By: Liz Inman
EDUCATION: BA in Psychology with a minor in Women’s and Gender Studies from the College of the Holy Cross. PhD student in Social/Health Psychology at Stony Brook University.
RESEARCH INTERESTS: Intimate partner violence, and sexual/reproductive health
CURRENT RESEARCH: My current research looks at the potential relationship between rejection sensitivity and intimate partner violence, and how that relationship might differ by gender. I am also working on a review of treatment outcomes for opioid use disorder in pregnant women.
FUTURE GOALS: To become either a professor at a small liberal arts college or a researcher at a nonprofit dedicated to sexual and reproductive justice and health.
Why did you want to be a part of GWiSE?
I received an email from GWiSE about their book club meeting, and I noticed that I already had the book! I attended that first meeting and was excited to meet women in other fields and build some interdisciplinary friendships.
What/who got you interested in your field?
My undergraduate mentor showed me that it was possible to use the research process to define and measure the social inequalities that drive my activist spirit. Under her guidance, I was able to take my anger surrounding sexual assault on college campuses and channel it into data collection and analysis, which ultimately yielded concrete suggestions for improvement.

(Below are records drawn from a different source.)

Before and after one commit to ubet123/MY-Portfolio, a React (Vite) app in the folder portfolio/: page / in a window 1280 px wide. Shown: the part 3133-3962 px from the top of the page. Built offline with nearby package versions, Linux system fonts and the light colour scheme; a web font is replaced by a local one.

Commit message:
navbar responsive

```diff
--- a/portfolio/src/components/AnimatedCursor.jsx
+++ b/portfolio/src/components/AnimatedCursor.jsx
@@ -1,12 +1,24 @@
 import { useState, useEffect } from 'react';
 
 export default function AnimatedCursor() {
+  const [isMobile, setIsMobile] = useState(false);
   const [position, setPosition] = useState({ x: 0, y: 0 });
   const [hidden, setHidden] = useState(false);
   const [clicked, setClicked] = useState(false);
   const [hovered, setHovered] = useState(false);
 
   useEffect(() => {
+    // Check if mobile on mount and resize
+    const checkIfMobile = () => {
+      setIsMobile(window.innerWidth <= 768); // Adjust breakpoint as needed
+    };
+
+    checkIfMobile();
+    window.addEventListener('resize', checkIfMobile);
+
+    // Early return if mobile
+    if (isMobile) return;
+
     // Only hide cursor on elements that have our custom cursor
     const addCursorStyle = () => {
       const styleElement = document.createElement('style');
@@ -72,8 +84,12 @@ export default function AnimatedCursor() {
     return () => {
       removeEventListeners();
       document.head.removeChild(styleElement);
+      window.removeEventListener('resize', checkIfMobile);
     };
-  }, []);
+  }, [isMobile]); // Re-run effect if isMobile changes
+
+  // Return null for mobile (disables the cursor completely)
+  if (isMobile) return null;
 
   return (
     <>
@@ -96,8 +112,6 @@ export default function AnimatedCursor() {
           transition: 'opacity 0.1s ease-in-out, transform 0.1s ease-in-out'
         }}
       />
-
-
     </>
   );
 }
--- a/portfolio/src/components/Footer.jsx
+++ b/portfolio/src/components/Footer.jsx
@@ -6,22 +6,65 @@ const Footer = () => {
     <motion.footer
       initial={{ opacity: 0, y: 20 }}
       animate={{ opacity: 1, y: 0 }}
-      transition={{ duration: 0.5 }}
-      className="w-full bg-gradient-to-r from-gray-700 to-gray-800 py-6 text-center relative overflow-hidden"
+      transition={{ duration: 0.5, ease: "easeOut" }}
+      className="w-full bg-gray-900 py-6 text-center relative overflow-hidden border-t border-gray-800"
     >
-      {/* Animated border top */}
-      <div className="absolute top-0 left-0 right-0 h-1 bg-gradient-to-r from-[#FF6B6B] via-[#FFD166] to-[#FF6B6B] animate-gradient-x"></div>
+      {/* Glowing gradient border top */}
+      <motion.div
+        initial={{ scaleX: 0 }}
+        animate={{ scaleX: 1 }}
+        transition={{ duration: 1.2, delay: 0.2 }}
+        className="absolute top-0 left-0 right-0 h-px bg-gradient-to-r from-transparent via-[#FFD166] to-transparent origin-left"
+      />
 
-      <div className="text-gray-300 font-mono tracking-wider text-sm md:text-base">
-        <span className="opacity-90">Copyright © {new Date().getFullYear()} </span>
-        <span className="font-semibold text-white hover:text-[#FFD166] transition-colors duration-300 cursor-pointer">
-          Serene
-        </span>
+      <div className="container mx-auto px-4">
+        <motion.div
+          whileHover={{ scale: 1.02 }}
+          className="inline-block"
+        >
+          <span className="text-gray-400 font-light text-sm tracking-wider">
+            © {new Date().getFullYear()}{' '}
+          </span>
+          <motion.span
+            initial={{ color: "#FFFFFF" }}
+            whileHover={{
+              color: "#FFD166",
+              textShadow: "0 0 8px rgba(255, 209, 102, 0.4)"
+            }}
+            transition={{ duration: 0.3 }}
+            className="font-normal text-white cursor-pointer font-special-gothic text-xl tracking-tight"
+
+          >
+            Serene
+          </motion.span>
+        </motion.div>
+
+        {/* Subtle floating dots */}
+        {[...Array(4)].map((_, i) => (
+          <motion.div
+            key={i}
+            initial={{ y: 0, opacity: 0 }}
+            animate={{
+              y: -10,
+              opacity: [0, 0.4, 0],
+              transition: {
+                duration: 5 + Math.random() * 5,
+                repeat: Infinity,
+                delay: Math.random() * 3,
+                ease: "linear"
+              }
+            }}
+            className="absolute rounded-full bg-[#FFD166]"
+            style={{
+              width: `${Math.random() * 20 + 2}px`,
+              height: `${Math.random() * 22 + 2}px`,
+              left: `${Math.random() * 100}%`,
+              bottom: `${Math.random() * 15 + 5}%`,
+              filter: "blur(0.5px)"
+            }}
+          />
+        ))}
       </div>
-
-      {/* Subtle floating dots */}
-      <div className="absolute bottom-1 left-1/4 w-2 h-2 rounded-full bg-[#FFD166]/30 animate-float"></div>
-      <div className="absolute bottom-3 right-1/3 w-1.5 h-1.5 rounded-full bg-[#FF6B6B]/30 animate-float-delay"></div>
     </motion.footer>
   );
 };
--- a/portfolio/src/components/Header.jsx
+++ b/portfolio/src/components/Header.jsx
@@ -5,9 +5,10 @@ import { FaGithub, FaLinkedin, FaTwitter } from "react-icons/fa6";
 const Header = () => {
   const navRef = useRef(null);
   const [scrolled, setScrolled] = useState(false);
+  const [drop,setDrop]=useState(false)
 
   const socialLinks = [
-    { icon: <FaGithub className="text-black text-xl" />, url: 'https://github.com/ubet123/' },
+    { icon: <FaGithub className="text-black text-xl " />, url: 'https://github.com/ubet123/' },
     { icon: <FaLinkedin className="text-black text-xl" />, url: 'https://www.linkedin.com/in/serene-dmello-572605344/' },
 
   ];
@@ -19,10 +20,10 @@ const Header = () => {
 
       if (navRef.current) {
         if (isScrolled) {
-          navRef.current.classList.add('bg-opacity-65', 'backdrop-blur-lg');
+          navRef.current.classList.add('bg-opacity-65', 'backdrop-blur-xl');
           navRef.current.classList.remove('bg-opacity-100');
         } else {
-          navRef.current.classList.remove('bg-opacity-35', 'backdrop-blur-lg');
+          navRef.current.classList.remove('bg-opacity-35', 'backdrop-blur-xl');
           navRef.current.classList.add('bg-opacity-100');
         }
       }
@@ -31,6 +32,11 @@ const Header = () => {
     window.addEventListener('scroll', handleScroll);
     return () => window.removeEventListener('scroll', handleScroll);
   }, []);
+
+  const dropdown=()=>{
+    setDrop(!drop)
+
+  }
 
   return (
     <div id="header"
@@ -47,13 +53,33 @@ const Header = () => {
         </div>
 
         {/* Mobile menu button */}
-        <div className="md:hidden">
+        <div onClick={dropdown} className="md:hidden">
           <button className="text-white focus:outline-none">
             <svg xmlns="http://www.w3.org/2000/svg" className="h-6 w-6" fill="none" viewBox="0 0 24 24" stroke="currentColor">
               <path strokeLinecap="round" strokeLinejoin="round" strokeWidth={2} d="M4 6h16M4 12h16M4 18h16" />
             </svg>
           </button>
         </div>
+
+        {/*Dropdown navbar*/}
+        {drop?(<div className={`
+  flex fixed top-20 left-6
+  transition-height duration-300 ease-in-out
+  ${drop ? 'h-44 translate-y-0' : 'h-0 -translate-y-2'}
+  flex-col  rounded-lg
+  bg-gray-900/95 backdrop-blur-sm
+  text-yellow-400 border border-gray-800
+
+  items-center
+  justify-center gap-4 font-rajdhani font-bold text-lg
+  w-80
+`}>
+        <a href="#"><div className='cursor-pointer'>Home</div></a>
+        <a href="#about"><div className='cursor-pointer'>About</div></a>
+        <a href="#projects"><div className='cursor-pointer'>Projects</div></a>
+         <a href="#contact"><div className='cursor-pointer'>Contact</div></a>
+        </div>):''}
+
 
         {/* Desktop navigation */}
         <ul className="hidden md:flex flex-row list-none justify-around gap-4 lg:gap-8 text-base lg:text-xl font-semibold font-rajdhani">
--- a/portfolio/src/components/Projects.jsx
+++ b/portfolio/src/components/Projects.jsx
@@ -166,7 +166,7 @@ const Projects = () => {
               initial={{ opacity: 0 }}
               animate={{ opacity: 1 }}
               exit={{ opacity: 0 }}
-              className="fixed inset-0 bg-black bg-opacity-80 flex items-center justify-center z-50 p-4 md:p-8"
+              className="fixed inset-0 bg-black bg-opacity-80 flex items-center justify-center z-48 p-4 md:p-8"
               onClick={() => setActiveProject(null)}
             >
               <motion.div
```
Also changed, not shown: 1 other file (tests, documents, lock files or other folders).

That was an awesome experience, and planted the idea of pursuing a PhD in psychology.
What do you think needs to happen for there to be more women in science/engineering?
Oh, so many things! Real, structural change is necessary to fix the ‘leaky pipeline’ that keeps women from advancing in science. This includes ensuring all qualified candidates are offered equal salary, lab space, and sabbatical opportunities in their hiring packages, guaranteeing paid family leave to allow scientists to take time off for childbirth and to care for ailing relatives, and implementing programs to increase awareness of and consequences for harmful behaviors like sexual harassment and abuse. Women want to be in these fields, but the data are telling us that there are too many roadblocks that we need to break down – especially for women of color and queer women.
Most interesting place I have visited:
After college, I spent a semester teaching in a boarding school in rural Kenya. I experienced a lot of loneliness, encountered dozens of really big insects, and confronted my dependence on mindless distraction (instagram!) as a coping mechanism. But I also experienced so much kindness and generosity, learned a little bit of Swahili, and learned how to be a stronger, braver, and more self-reliant person. And I met several giraffes, which was unreal.
Name one thing you started in the last year that you are glad you did and why:
I have never been an impulsive person, but when my lab mate found 3 stray kittens, I knew I needed to take the quietest, shyest one. It was not the best time in my life to suddenly get a pet (I had to hide her in my apartment for 2 months before my lease was up) but she is an awesome little weirdo and a great companion.
If you were given two million dollars, how would you spend it to benefit the most people?
I would use it all to fund contraceptive initiatives for marginalized women. A recent book by Melinda Gates includes research that suggests that the ability to plan and space births increases maternal and newborn health and improves nutrition and education for the other children in those families.
If you could only live in one area (city/beach/mountains/desert/plains) for the rest of your life, where would you live and why?
I will always choose the beach – I’m a pisces!